the Motivation for Moldova

FRIDAY night will mark a year to the day since Scotland’s most significant moment for more than two decades.


Nearly all of us were going mental in our living rooms during lockdown when David Marshall saved Aleksander Mitrovic’s penalty that secured our first qualification for a major finals since France ’98. 22 and a half years since we last kicked a ball at a major finals, that night in Serbia ensured that the wait would be over for the delayed Euro 2020 Finals.

How fitting that, exactly twelve months on from the playoff drama in Belgrade, Scotland take to the field in Moldova knowing that victory, or just matching or bettering Israel’s result from their trip to Austria, will secure them a second chance at World Cup qualification via the playoffs.


Confidence in the Scotland camp should be high. Four wins in a row, three clean sheets and beating their two main rivals within that run in the battle for that coveted second spot. Adding to that, Moldova are sitting bottom of the group with just a solitary point from their eight games, which came against second bottom Faroe Islands, so this all sounds straightforward yeah?


Thing is, this is Scotland we’re talking about, and there’s rarely anything straightforward about us!


The last time we were in such a good position to finish second place in a group table was the Euro 2008 campaign. After seeing off France in Paris and dismantling Ukraine at Hampden, qualifying for those Finals was firmly in our hands, then we slipped up against the second bottom seeds Georgia and ended up missing out on Austria and Switzerland.


Our record against sides from the bottom two pots in our qualification group has been a large contribution as to why it took 23 years to qualify for a major international tournament again. Since France ’98, Scotland have taken maximum points against the bottom two in just one campaign, the Korea/Japan 2002 World Cup qualifiers. Stop that run on Friday and we’re into the playoffs.

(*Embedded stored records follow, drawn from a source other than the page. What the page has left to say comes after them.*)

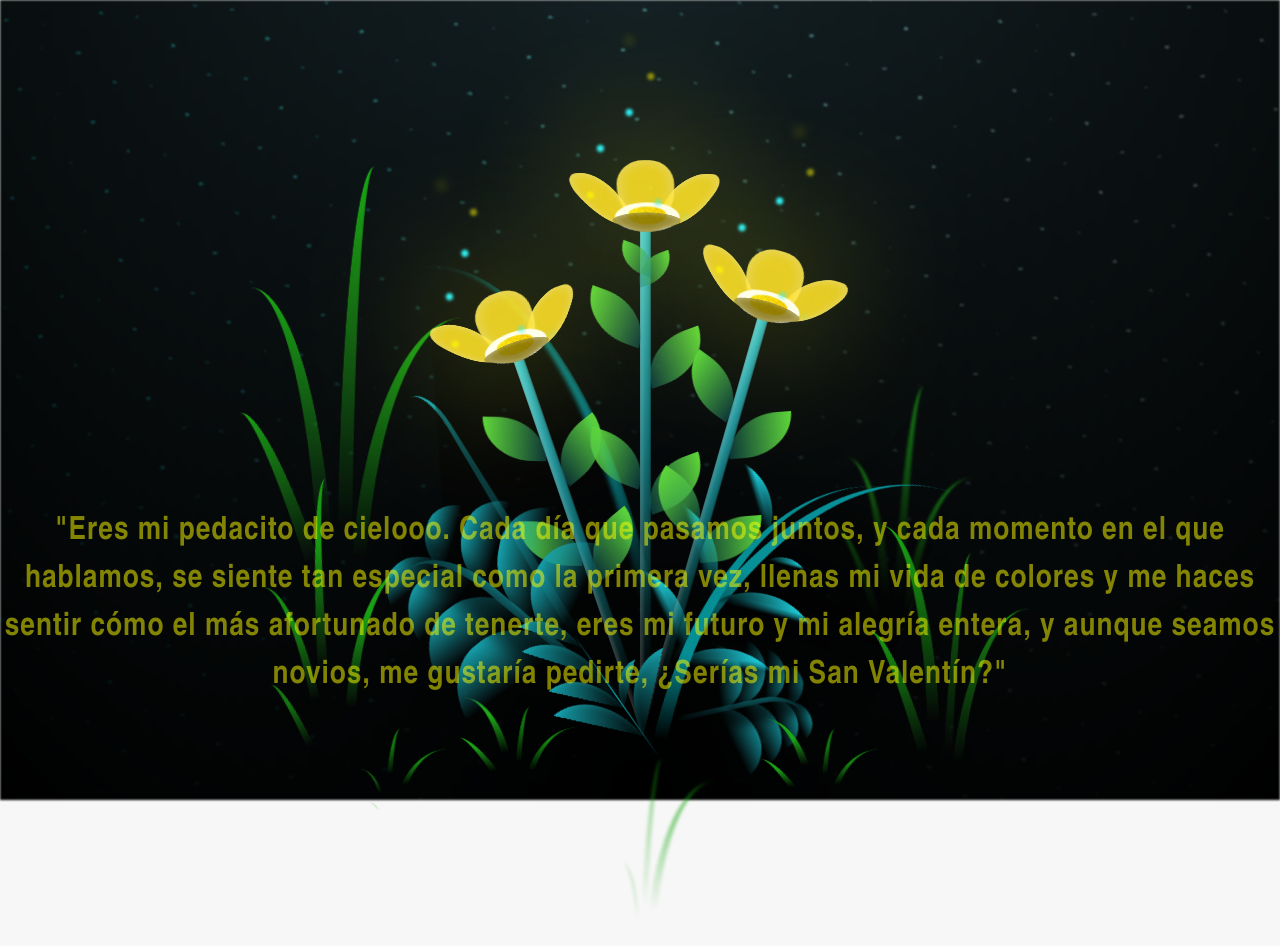
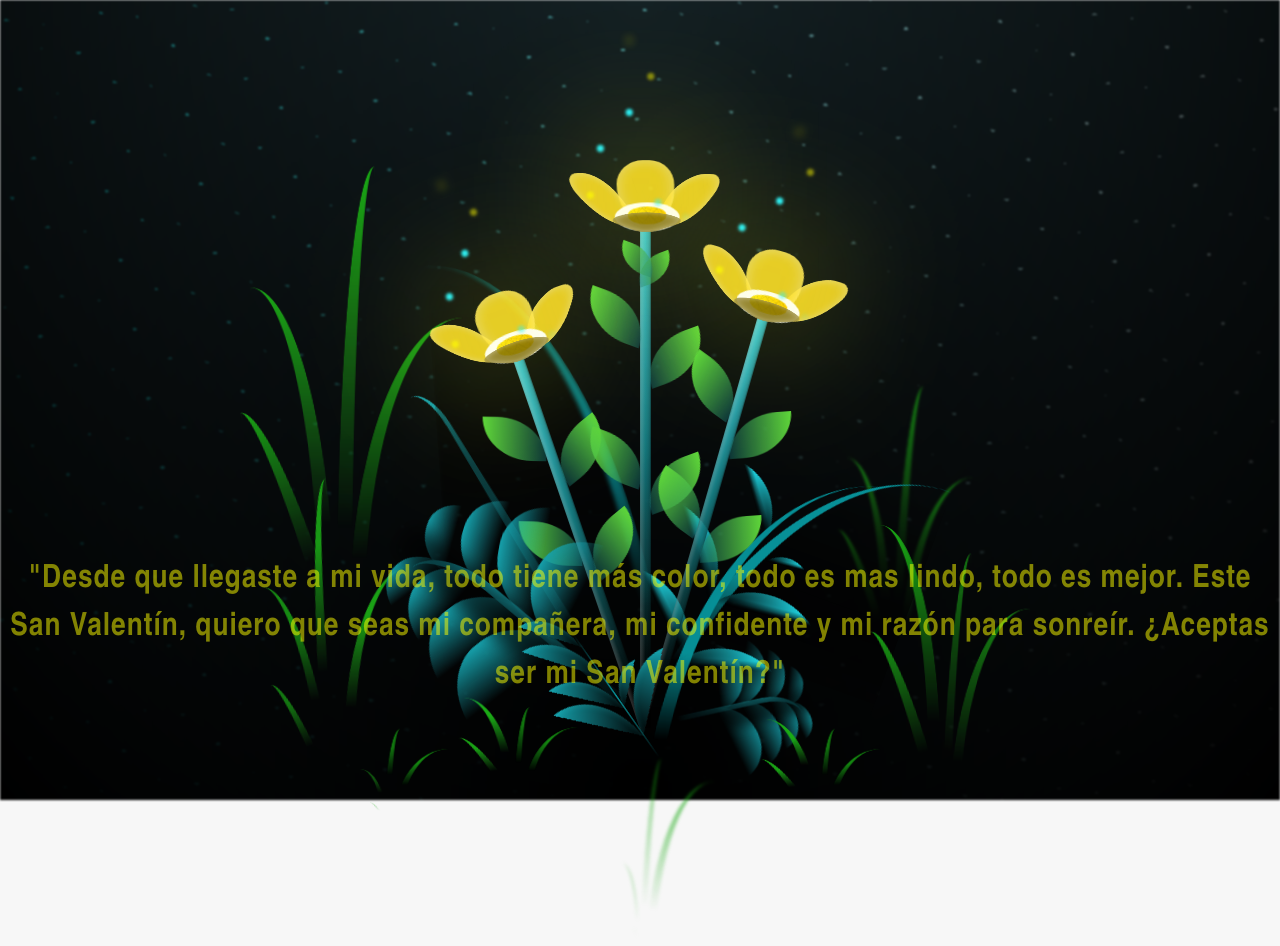
Before and after one commit to santiagotona/Flores, a plain HTML site: page flower.html in a window 1280 px wide. Drawn offline with Linux system fonts and the light colour scheme.

Commit message:
Update flower.html

```diff
--- a/flower.html
+++ b/flower.html
@@ -14,7 +14,7 @@
 
     </div>
 
-    <h1 class="titulo">"Eres mi pedacito de cielooo. Cada día que pasamos juntos, y cada momento en el que hablamos, se siente tan especial como la primera vez, llenas mi vida de colores y me haces sentir cómo el más afortunado de tenerte, eres mi futuro y mi alegría entera, y aunque seamos novios, me gustaría pedirte, ¿Serías mi San Valentín?"</h1>
+    <h1 class="titulo">"Desde que llegaste a mi vida, todo tiene más color, todo es mas lindo, todo es mejor. Este San Valentín, quiero que seas mi compañera, mi confidente y mi razón para sonreír. ¿Aceptas ser mi San Valentín?"</h1>
     <div class="night"></div>
     <div class="flowers">
       <div class="flower flower--1">
```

Another thing we need to be wary of is our previous visit to Moldova. A dismal performance in a 1-1 draw spelled the end for Berti Vogts and saw us effectively out of the Germany ’06 campaign before a revival under the late Walter Smith nearly turned that around. Whilst that was over 17 years ago now, it still shows that we can come unstuck if we underestimate the opposition.

However, this is a Scotland side that is not affected by the past. They have overcome some pretty big hurdles over the last twelve months that has made their character stand out to elevate the expectation level in our Men’s National Team again. Getting through that playoff a year ago was the big one, especially when it looked as though a last minute equaliser was going to add a new chapter to the “glorious failure” novel, and being the team that broke that tournament hoodoo was significant. Then going to Austria and claiming that signature away victory that hasn’t been done since France (people will argue Croatia, and there are merits to that argument, but we were already out by that time) was another huge moment. Those results in Serbia and Austria showed the composure this team has to go to a difficult away venue and dictate a game, but also defend well in large spells.

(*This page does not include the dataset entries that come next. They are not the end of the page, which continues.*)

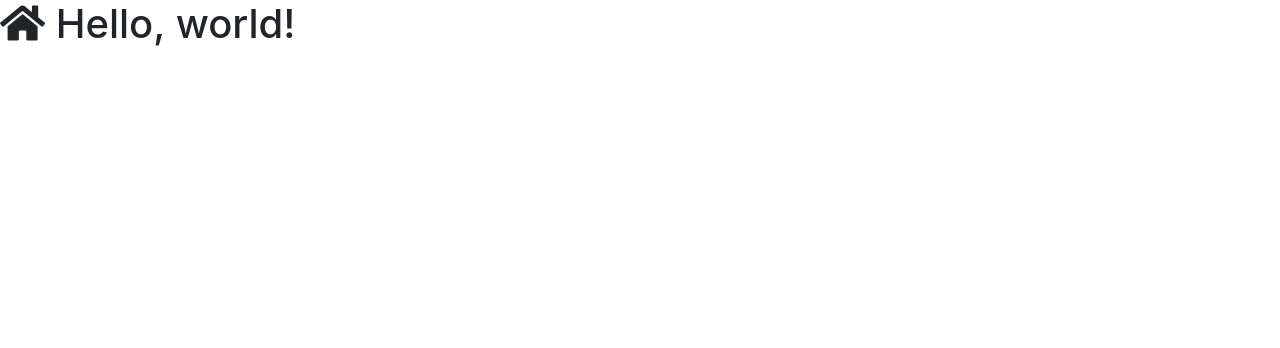
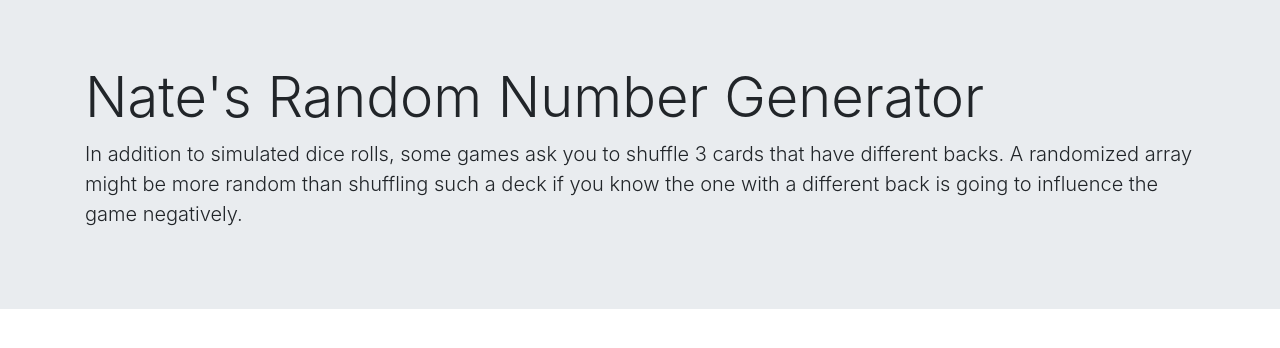
Before and after one commit to NatePad/Numbers, a plain HTML site: page index.html in a window 1280 px wide. Drawn offline with Linux system fonts and the light colour scheme.

Commit message:
Edited README.md and index.html to update from template.

```diff
--- a/index.html
+++ b/index.html
@@ -13,10 +13,19 @@
   <link rel="stylesheet" href="assets/css/fontawesome-free-5.12.0.all.min.css" />
   <link rel="stylesheet" href="assets/css/style.css" />
 
-  <title>Hello, world!</title>
+  <title>Nate's Random Number Generator</title>
 </head>
 <body>
-  <h1><i class="fas fa-home"></i> Hello, world!</h1>
+  <div class="jumbotron jumbotron-fluid">
+    <div class="container">
+      <h1 class="display-4">Nate's Random Number Generator</h1>
+      <p class="lead">
+        In addition to simulated dice rolls, some games ask you to shuffle 3 cards that have different backs.
+        A randomized array might be more random than shuffling such a deck if you know the one with a
+        different back is going to influence the game negatively.
+      </p>
+    </div>
+  </div>
 
 
 
```
Also changed, not shown: 1 other file.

Even digging out a result in the Faroes last month was a huge testament to the character of this team. In years gone by, Scotland would’ve slipped up in such a fixture having put in a pretty abject performance, especially in the first half, but this group had enough about them to keep going and get that crucial late goal from Lyndon Dykes to keep our four point lead intact.

Dykes suspension, coupled with the absence of Ryan Christie, is a major blow to us given his recent form for us having scored in each of the four victories. His loss leaves a big hole as to who will partner Che Adams (assuming he’s fit) in attack. Kevin Nisbet’s recent form at Hibs has been poor whilst Ryan Fraser, the likely candidate, has barely featured for Newcastle this season. New boy Jacob Brown is unlikely to be thrown into such a game, though you can never rule out a Steve Clarke curveball.

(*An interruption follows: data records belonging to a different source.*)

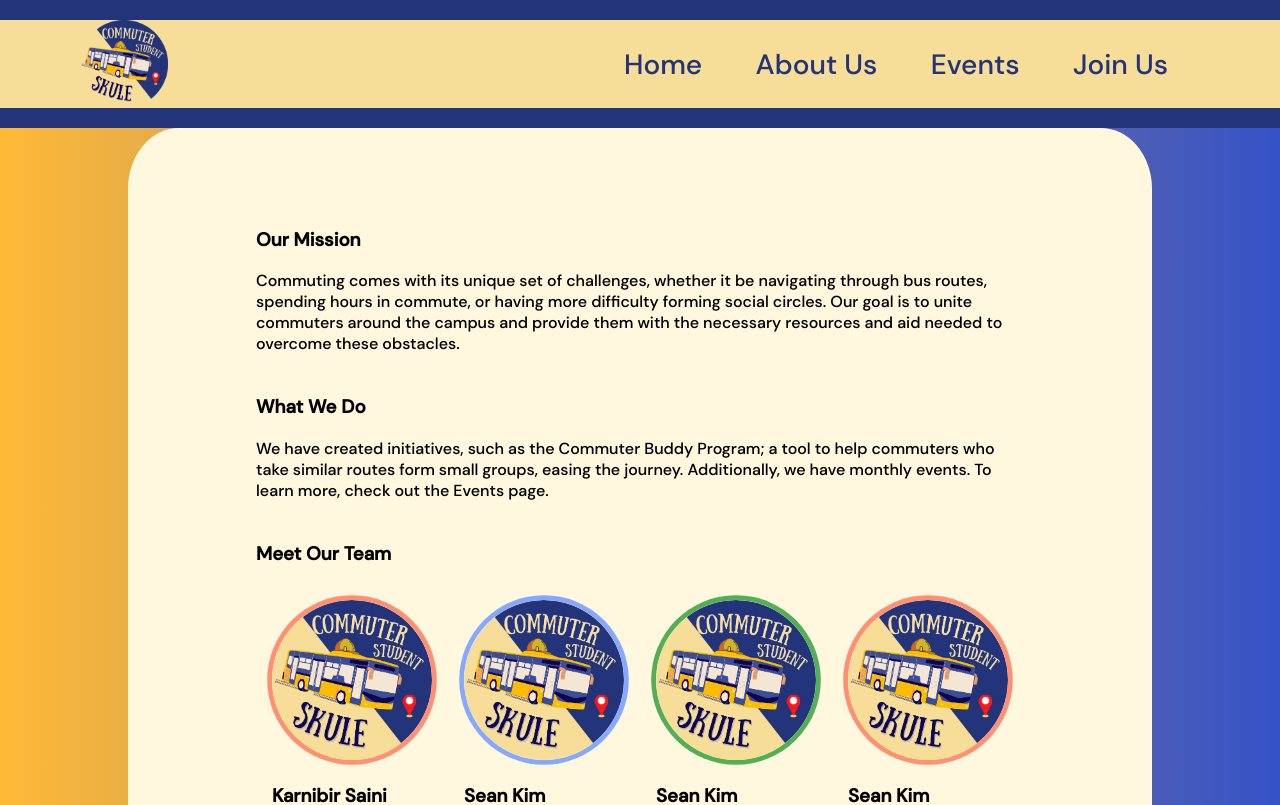
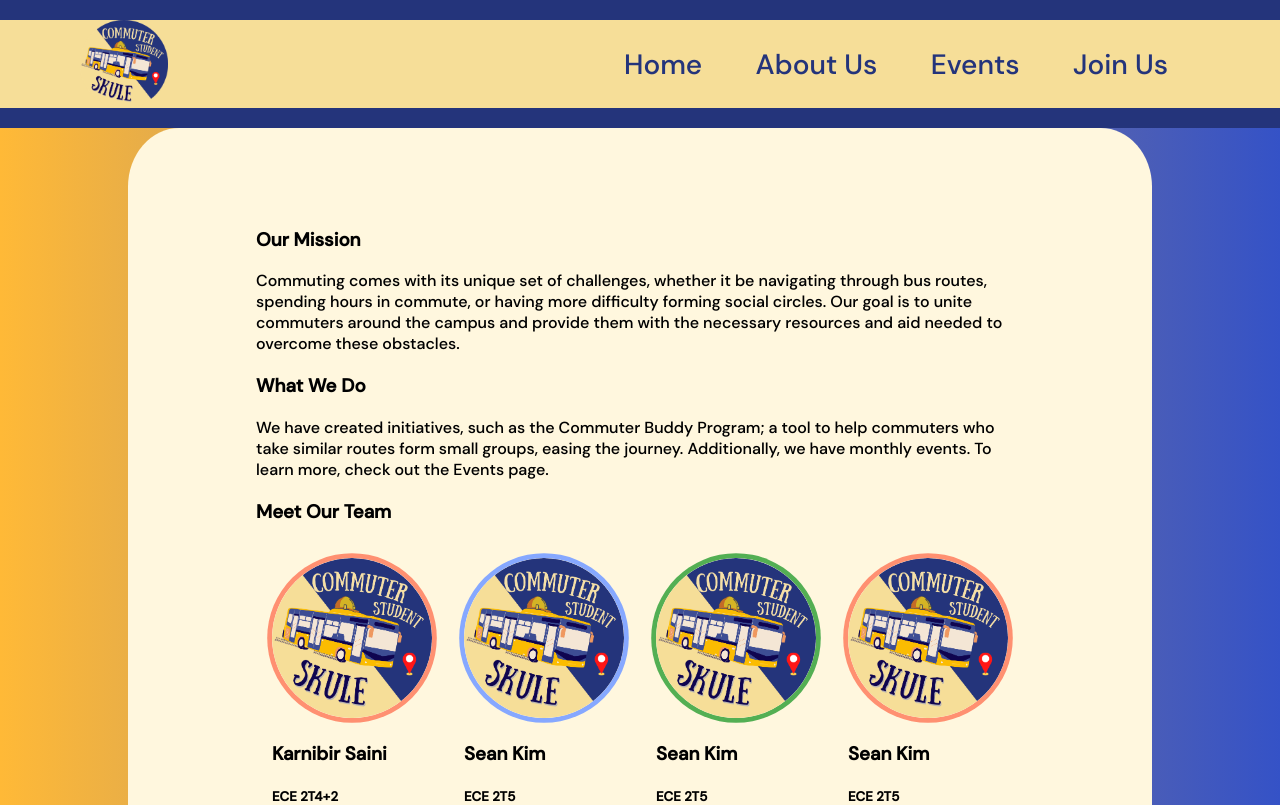
Before and after one commit to theskim/CommuterStudent, a React (Create React App) app: page /about-us in a window 1280 px wide. Shown: the top 805 px of the page. Built offline with nearby package versions, Linux system fonts and the light colour scheme.

Commit message:
Create Card element

```diff
--- /dev/null
+++ b/src/components/Card/Card.jsx
@@ -0,0 +1,18 @@
+import './Card.css';
+
+
+function Card(props) {
+    return (
+        <div className="card">
+            <div className="card--header">
+                <h3 className="card--header--title">{props.title}</h3>
+            </div>
+            <p className="card--content">{props.content}</p>
+        </div>
+    )
+}
+
+
+
+
+export default Card;
--- a/src/components/pages/AboutUs/Aboutus.jsx
+++ b/src/components/pages/AboutUs/Aboutus.jsx
@@ -1,5 +1,6 @@
 import './Aboutus.css';
 import Member from './Member';
+import Card from '../../Card/Card.jsx';
 import { CommuterLogo } from '../../../assets';
 
 const AboutUs = () => {
@@ -7,21 +8,22 @@
       <div className="custom-background">
         <div className="about-us">
           <div className="about-us__header">
-            <h3>Our Mission</h3>
-            <p>
-              Commuting comes with its unique set of challenges,
-              whether it be navigating through bus routes, spending hours in commute,
-              or having more difficulty forming social circles. Our goal is to unite commuters around the campus and provide them
-              with the necessary resources and aid needed to overcome these obstacles.<br/><br/>
-            </p>
-            <h3>What We Do</h3>
-            <p>
-              We have created initiatives, such as the Commuter Buddy Program;
-              a tool to help commuters who take similar routes form small groups, easing the journey.
-              Additionally, we have monthly events. To learn more, check out the Events page.<br/><br/>
-            </p>
+            <Card
+              title="Our Mission"
+              content="Commuting comes with its unique set of challenges,
+                      whether it be navigating through bus routes, spending hours in commute,
+                      or having more difficulty forming social circles. Our goal is to unite commuters around the campus and provide them
+                      with the necessary resources and aid needed to overcome these obstacles."
+            />
+            <Card
+              title="What We Do"
+              content="We have created initiatives, such as the Commuter Buddy Program;
+                      a tool to help commuters who take similar routes form small groups, easing the journey.
+                      Additionally, we have monthly events. To learn more, check out the Events page."
+            />
             <h3>Meet Our Team</h3>
           </div>
+
           <div className="about-us__team">
             <Member name="Karnibir Saini" discipline="ECE 2T4+2" role="Director" image={CommuterLogo}/>
             <Member name="Sean Kim" discipline="ECE 2T5" role="Webmaster" image={CommuterLogo}/>
```
Also changed, not shown: src/components/Card/Card.css (added).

We also can’t forget that Grant Hanley is out (who’d have thought nine months ago that our fans would be disappointed by this), but there is less of a dilemma as you would imagine Jack Hendry will slot into his position alongside McTominay and Tierney.


Whatever the personnel, we should have enough in our locker to go to Moldova and claim victory. To get second place ahead of an Austria side who reached the last sixteen of Euro 2020, and an Israel side we’ve had such difficulty against over the past three years, would be a good achievement to give ourselves a shot at the World Cup. Yes, the playoffs will be very tricky whoever we’re up against, but that can wait until we get there. We have a pretty important job to do first.


As much as we loved the drama of the Israel game last month, I don’t think we’ve recovered yet from the emotion of McTominay’s injury time winner. So, let’s get this job done on Friday so that we can enjoy the Denmark game knowing that second place is secured. Going to Hampden on Monday needing to beat them is not a scenario we want.


Steve Clarke’s Scotland team have overcome some big hurdles lately. Let’s clear this next one to give us something to look forward to in March please!